Writing in The Guardian, Charlie Skelton has produced a remarkable piece of journalism aimed at unearthing the connections among the Syrian opposition and their friends in high places in the West ( “The Syrian opposition: who’s doing the talking?“). The take home message is that there are two groups of non-Syrians who are promoting regime change: globalists and neocons—two powerful forces indeed. One can certainly understand that there would be disaffected Syrians—there are dissidents in every regime, and especially so in a society riven with religious and ethnic divisions with a government dominated by an ethnic and religious minority, the Alawites. But the ever greater success of the insurgency seems unlikely without powerful allies in the West.
Centered mainly on pro-Israel advocacy, the neocons mentioned by Skelton are an influential contingent in the opposition to the Syrian government. The most obvious motivation is that Syria is allied with Iran, Israel’s arch-enemy. (Dennis Ross, a longtime pro-Israel activist [he was head of the Washington Institute for Near East Policy], should be included in this category.) Prominent neocons mentioned by Skelton include Michael Weiss (“the director of communications and public relations at the Henry Jackson Society, an ultra-ultra-hawkish foreign policy thinktank.” Henry Jackson is a sainted figure in neocon lore (see here, p. 27ff), hiring figures such as Richard Perle and Paul Wolfowitz as foreign policy aides well before they became synonymous with promoting eternal war on behalf of Israel.

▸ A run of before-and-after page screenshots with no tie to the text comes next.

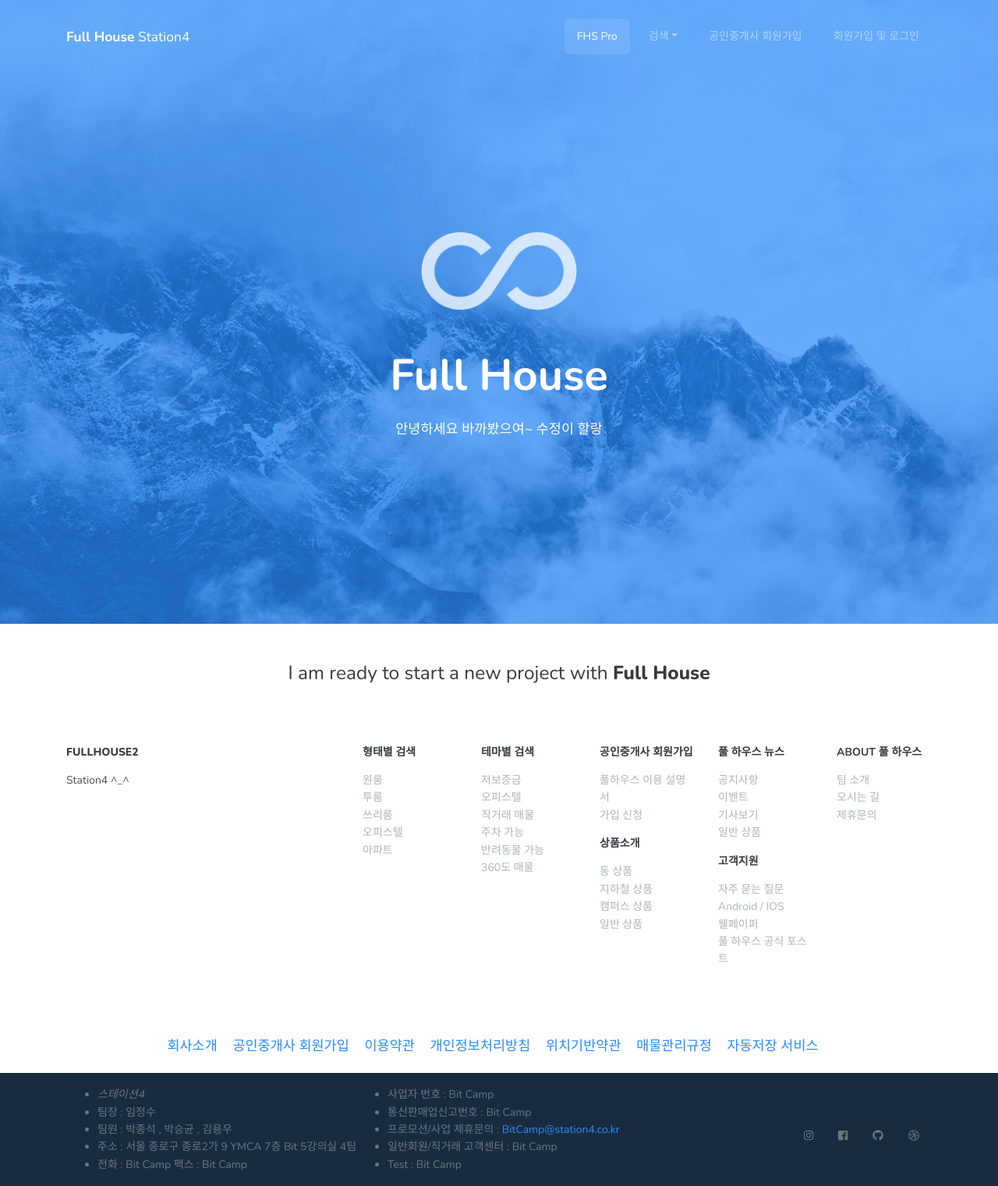
After one commit to HarrisLim/Fullhouse, a Java web app: page /house/main.do in a window 1280 px wide. The commit adds this page. Shown: the whole page at 78% size. Run offline with Spring Boot 4, a stand-in JSP engine, Linux system fonts and the light colour scheme; the project's own start-up code is not run, and a stand-in starts its controllers and pages; some libraries are stand-ins or nearby versions.

Commit message:
메인 페이지 70%

```diff
--- a/src/main/java/com/team/station4/HomeController.java
+++ b/src/main/java/com/team/station4/HomeController.java
@@ -22,17 +22,17 @@ public class HomeController {
 	/**
 	 * Simply selects the home view to render by returning its name.
 	 */
-	@RequestMapping(value = "refer/index.do", method = RequestMethod.GET)
+	@RequestMapping(value = "house/main.do", method = RequestMethod.GET)
 	public String index() {
-		return "refer/index";
+		return "house/main";
 	}
 
-	@RequestMapping(value = "refer/home.do", method = RequestMethod.GET)
-	public String home() {
-		return "refer/home";
+	@RequestMapping(value = "house/test.do", method = RequestMethod.GET)
+	public String test() {
+		return "house/test";
 	}
 
-	@RequestMapping(value = "refer/dashboard.do", method = RequestMethod.GET)
+/*	@RequestMapping(value = "refer/dashboard.do", method = RequestMethod.GET)
 	public String dashBoard() {
 		return "refer/dashboard";
 	}
@@ -90,7 +90,7 @@ public class HomeController {
 	@RequestMapping(value = "refer/signIn.do", method = RequestMethod.GET)
 	public String signIn() {
 		return "refer/signIn";
-	}
+	}*/
 
 
 }
--- a/src/main/webapp/WEB-INF/spring/root-context.xml
+++ b/src/main/webapp/WEB-INF/spring/root-context.xml
@@ -9,7 +9,7 @@
 	<!--
     <bean id="dataSource" class="org.apache.tomcat.dbcp.dbcp.BasicDataSource" destroy-method="close">
       <property name="driverClassName" value="oracle.jdbc.OracleDriver"/>
-      <property name="url" value="jdbc:oracle:thin:@localhost:1521:XE"/>
+      <property name="url" value="jdbc:oracle:thin:@localhost:1521:JAVA"/>
       <property name="username" value="house"/>
       <property name="password" value="station4"/>
     </bean> -->
--- /dev/null
+++ b/src/main/webapp/WEB-INF/views/house/footer.jsp
@@ -0,0 +1,37 @@
+<%@ page language="java" contentType="text/html; charset=UTF-8"
+    pageEncoding="UTF-8"%>
+    <footer class="pt-0 pb-0 footer  footer-dark bg-tertiary">
+      <div class="container">
+        <hr>
+        <div class="d-flex align-items-center">
+         <ul>
+           <li><em>스테이션4</em></li>
+           <li>팀장 : 임정수</li>
+           <li>팀원 : 박종석 , 박승균 , 김용우</li>
+           <li>주소 : 서울 종로구 종로2가 9 YMCA 7층 Bit 5강의실 4팀</li>
+           <li><span>전화 : Bit Camp </span> <span class="fax"> 팩스 : Bit Camp</span></li>
+         </ul>
+         <ul class="footer-address2">
+          <li>사업자 번호 : Bit Camp</li>
+          <li>통신판매업신고번호 : Bit Camp</li>
+          <li>프로모션/사업 제휴문의 : <a href="mailto:biz@station3.co.kr">BitCamp@station4.co.kr</a></li>
+          <li><span>일반회원/직거래 고객센터 : Bit Camp</span></li>
+          <li><span>Test : Bit Camp</span></li>
+         </ul>
+         <ul class="nav ml-lg-auto">
+            <li class="nav-item">
+              <a class="nav-link active" href="https://instagram.com/webpixelsofficial" target="_blank"><i class="fab fa-instagram"></i></a>
+            </li>
+            <li class="nav-item">
+              <a class="nav-link" href="https://facebook.com/webpixels" target="_blank"><i class="fab fa-facebook"></i></a>
+            </li>
+            <li class="nav-item">
+              <a class="nav-link" href="https://github.com/webpixels" target="_blank"><i class="fab fa-github"></i></a>
+            </li>
+            <li class="nav-item">
+              <a class="nav-link" href="https://dribbble.com/webpixels" target="_blank"><i class="fab fa-dribbble"></i></a>
+            </li>
+          </ul>
+        </div>
+      </div>
+    </footer>
--- /dev/null
+++ b/src/main/webapp/WEB-INF/views/house/main.jsp
@@ -0,0 +1,162 @@
+<%@ page language="java" contentType="text/html; charset=UTF-8" pageEncoding="UTF-8"%>
+<%@ taglib uri="http://java.sun.com/jsp/jstl/core" prefix="c" %>
+
+<!DOCTYPE html>
+<html>
+  <head>
+    <meta charset="utf-8">
+    <meta name="viewport" content="width=device-width, initial-scale=1, shrink-to-fit=no">
+    <meta name="description" content="Probably the most complete UI kit out there. Multiple functionalities and controls added,  extended color palette and beautiful typography, designed as its own extended version of Bootstrap at  the highest level of quality.                             ">
+    <meta name="author" content="Webpixels">
+    <title>Full House is Station4 ^_^</title>
+    <!-- Fonts -->
+    <link href="https://fonts.googleapis.com/css?family=Nunito:400,600,700,800|Roboto:400,500,700" rel="stylesheet">
+    <!-- Theme CSS -->
+    <link type="text/css" href="../assets/css/theme.css" rel="stylesheet">
+    <!-- Demo CSS - No need to use these in your project -->
+    <link type="text/css" href="../assets/css/demo.css" rel="stylesheet">
+    <link href="//maxcdn.bootstrapcdn.com/bootstrap/4.1.0/css/bootstrap.min.css">
+
+	<!------ Include the above in your HEAD tag ---------->
+
+  </head>
+  <body>
+  <%@ include file="nav.jsp"%>
+    <main class="main">
+      <section class="spotlight parallax bg-cover bg-size--cover" data-spotlight="fullscreen" style="background-image: url('../assets/images/backgrounds/img-1.jpg')">
+        <span class="mask bg-primary alpha-7"></span>
+        <div class="spotlight-holder py-lg pt-lg-xl">
+          <div class="container d-flex align-items-center no-padding">
+            <div class="col">
+              <div class="row cols-xs-space align-items-center text-center text-md-left justify-content-center">
+                <div class="col-7">
+                  <div class="text-center mt-5">
+                    <img src="../assets/images/brand/icon.png" style="width: 200px;" class="img-fluid animated" data-animation-in="jackInTheBox" data-animation-delay="1000">
+                    <h2 class="heading display-4 font-weight-400 text-white mt-5 animated" data-animation-in="fadeInUp" data-animation-delay="2000">
+                      <span class="font-weight-700">Full House</span>
+                    </h2>
+                    <p class="lead text-white mt-3 lh-180 c-white animated" data-animation-in="fadeInUp" data-animation-delay="2500">
+                                                   안녕하세요 바까봤으여~ <strong class="text-white">수정이 할랑</strong>
+                    </p>
+                  </div>
+                </div>
+              </div>
+            </div>
+          </div>
+        </div>
+      </section>
+	  <section class="slice pt-5 sct-color-1">
+        <div class="container">
+          <div class="row justify-content-center align-items-center">
+            <div class="col-lg-8 text-center">
+              <h3 class="heading h3 font-weight-400">
+                I am ready to start a new project with <span class="font-weight-800">Full House</span>
+              </h3>
+            </div>
+          </div>
+        </div>
+      </section>
+      <section class="slice pt-1 sct-color-2">
+      	<div class="container">
+        	<div class="row">
+        		<div class="col-12 col-md-4">
+		            <div class="pr-lg-5">
+		              <h1 class="heading h6 text-uppercase font-weight-700 mb-3"><strong>fullhouse2</strong></h1>
+		              <p>Station4 ^_^</p>
+	            	</div>
+          		</div>
+        		<div class="col-6 col-md">
+            <h5 class="heading h6 text-uppercase font-weight-700 mb-3">형태별 검색</h5>
+            <ul class="list-unstyled text-small">
+              <li><a class="text-muted" href="#">원룸</a></li>
+              <li><a class="text-muted" href="#">투룸</a></li>
+              <li><a class="text-muted" href="#">쓰리룸</a></li>
+              <li><a class="text-muted" href="#">오피스텔</a></li>
+              <li><a class="text-muted" href="#">아파트</a></li>
+            </ul>
+          </div>
+          <div class="col-6 col-md">
+            <h5 class="heading h6 text-uppercase font-weight-700 mb-3">테마별 검색</h5>
+            <ul class="list-unstyled text-small">
+              <li><a class="text-muted" href="#">저보증금</a></li>
+              <li><a class="text-muted" href="#">오피스텔</a></li>
+              <li><a class="text-muted" href="#">직거래 매물</a></li>
+              <li><a class="text-muted" href="#">주차 가능</a></li>
+              <li><a class="text-muted" href="#">반려동물 가능</a></li>
+              <li><a class="text-muted" href="#">360도 매물</a></li>
+            </ul>
+          </div>
+          <div class="col-6 col-md">
+            <h5 class="heading h6 text-uppercase font-weight-700 mb-3">공인중개사 회원가입</h5>
+            <ul class="list-unstyled text-small">
+              <li><a class="text-muted" href="#">풀하우스 이용 설명서</a></li>
+              <li><a class="text-muted" href="#">가입 신청</a></li>
+            </ul>
+            <h5 class="heading h6 text-uppercase font-weight-700 mb-3">상품소개</h5>
+            <ul class="list-unstyled text-small">
+              <li><a class="text-muted" href="#">동 상품</a></li>
+              <li><a class="text-muted" href="#">지하철 상품</a></li>
+              <li><a class="text-muted" href="#">캠퍼스 상품</a></li>
+              <li><a class="text-muted" href="#">일반 상품</a></li>
+            </ul>
+          </div>
+          <div class="col-6 col-md">
+            <h5 class="heading h6 text-uppercase font-weight-700 mb-3">풀 하우스 뉴스</h5>
+            <ul class="list-unstyled text-small">
+              <li><a class="text-muted" href="#">공지사항</a></li>
+              <li><a class="text-muted" href="#">이벤트</a></li>
+              <li><a class="text-muted" href="#">기사보기</a></li>
+              <li><a class="text-muted" href="#">일반 상품</a></li>
+            </ul>
+            <h5 class="heading h6 text-uppercase font-weight-700 mb-3">고객지원</h5>
+            <ul class="list-unstyled text-small">
+              <li><a class="text-muted" href="#">자주 묻는 질문</a></li>
+              <li><a class="text-muted" href="#">Android / IOS</a></li>
+              <li><a class="text-muted" href="#">웰페이퍼</a></li>
+              <li><a class="text-muted" href="#">풀 하우스 공식 포스트</a></li>
+          </div>
+          <div class="col-6 col-md">
+            <h5 class="heading h6 text-uppercase font-weight-700 mb-3">About 풀 하우스</h5>
+            <ul class="list-unstyled text-small">
+              <li><a class="text-muted" href="#">팀 소개</a></li>
+              <li><a class="text-muted" href="#">오시는 길</a></li>
+              <li><a class="text-muted" href="#">제휴문의</a></li>
+            </ul>
+          </div>
+         </div>
+       </div>
+      </section>
+    </main>
+    <section>
+    	<div id="navbar_main" align="center">
+			<a class="navbar-brand" href="#">회사소개</a>
+			<a class="navbar-brand" href="#">공인중개사 회원가입</a>
+			<a class="navbar-brand" href="#">이용약관</a>
+			<a class="navbar-brand" href="#">개인정보처리방침</a>
+			<a class="navbar-brand" href="#">위치기반약관</a>
+			<a class="navbar-brand" href="#">매물관리규정</a>
+			<a class="navbar-brand" href="#">자동저장 서비스</a>
+    	</div>
+    </section>
+
+    <%@ include file="footer.jsp"%>
+
+    <!-- Core -->
+    <script src="../assets/vendor/jquery/jquery.min.js"></script>
+    <script src="../assets/vendor/popper/popper.min.js"></script>
+    <script src="../assets/js/bootstrap/bootstrap.min.js"></script>
+    <!-- FontAwesome 5 -->
+    <script src="../assets/vendor/fontawesome/js/fontawesome-all.min.js" defer></script>
+    <!-- Page plugins -->
+    <script src="../assets/vendor/bootstrap-select/js/bootstrap-select.min.js"></script>
+    <script src="../assets/vendor/bootstrap-tagsinput/bootstrap-tagsinput.min.js"></script>
+    <script src="../assets/vendor/input-mask/input-mask.min.js"></script>
+    <script src="../assets/vendor/nouislider/js/nouislider.min.js"></script>
+    <script src="../assets/vendor/textarea-autosize/textarea-autosize.min.js"></script>
+    <!-- Theme JS -->
+    <script src="../assets/js/theme.js"></script>
+    <script src="../assets/main/js/bootstrap.min.js"></script>
+	<script src="//cdnjs.cloudflare.com/ajax/libs/jquery/3.3.1/jquery.min.js"></script>
+
+  </body>
+</html>
--- /dev/null
+++ b/src/main/webapp/WEB-INF/views/house/nav.jsp
@@ -0,0 +1,54 @@
+<%@ page language="java" contentType="text/html; charset=UTF-8"
+    pageEncoding="UTF-8"%>
+
+    <nav class="navbar navbar-expand-lg navbar-transparent navbar-dark bg-dark py-4">
+      <div class="container">
+        <a class="navbar-brand" href="../house/test.do"><strong>Full House</strong> Station4</a>
+        <button class="navbar-toggler" type="button" data-action="offcanvas-open" data-target="#navbar_main"
+        							aria-controls="navbar_main" aria-expanded="false" aria-label="Toggle navigation">
+          <span class="navbar-toggler-icon"></span>
+        </button>
+        <div class="navbar-collapse offcanvas-collapse" id="navbar_main">
+          <ul class="navbar-nav ml-auto align-items-lg-center">
+            <li class="nav-item active" >
+              <a class="nav-link" href="../house/main.do">FHS Pro</a>
+            </li>
+            <li class="nav-item dropdown">
+              <a class="nav-link dropdown-toggle" href="#" id="navbar_main_dropdown_1" role="button" data-toggle="dropdown"
+              															aria-haspopup="true" aria-expanded="false">검색</a>
+              <div class="dropdown-menu" aria-labelledby="navbar_1_dropdown_1">
+                <a class="dropdown-item" href="../pages/homepage.html">방 검색</a>
+                <a class="dropdown-item" href="../pages/about.html">방 등록</a>
+                <a class="dropdown-item" href="../pages/sign-in.html">관심 목록</a>
+              </div>
+            </li>
+            <li class="nav-item">
+            	<a class="nav-link" href="">공인중개사 회원가입</a>
+            </li>
+            <li>
+            	<a class="nav-link" data-toggle="modal" href="#myModal">회원가입 및 로그인</a>
+            </li>
+			<!-- Modal -->
+			 <div class="modal fade" id="myModal" role="dialog">
+			   <div class="modal-dialog">
+			     <!-- Modal content-->
+			     <div class="modal-content">
+			       <div class="modal-header">
+			         <button type="button" class="close" data-dismiss="modal">&times;</button>
+			         <h4 class="modal-title">Modal Header</h4>
+			       </div>
+			       <div class="modal-body">
+			         <p>Some text in the modal.</p>
+			       </div>
+			       <div class="modal-footer">
+			         <button type="button" class="btn btn-default" data-dismiss="modal">Close</button>
+			       </div>
+			     </div>
+
+			   </div>
+			 </div>
+
+		  </ul>
+        </div>
+      </div>
+    </nav>
```
Also changed, not shown: src/main/webapp/WEB-INF/views/house/test.jsp (added, +319 -0 lines), src/main/webapp/WEB-INF/views/refer/index.jsp (+6 -6 lines), 5 other files.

Other luminaries of the Henry Jackson Society mentioned in the article are a Who’s Who of neocons: Perle, Bill Kristol, Joshua Muravchik, and Robert Kagan. In a manner quite analogous to the role of Paul Wolfowitz, Douglas Feith and Abram Schulsky in creating the WMD myth in the lead up to the war in Iraq (see previous link, p. 48ff), Weiss’s function seems to be to produce atrocity propaganda for the media. For example,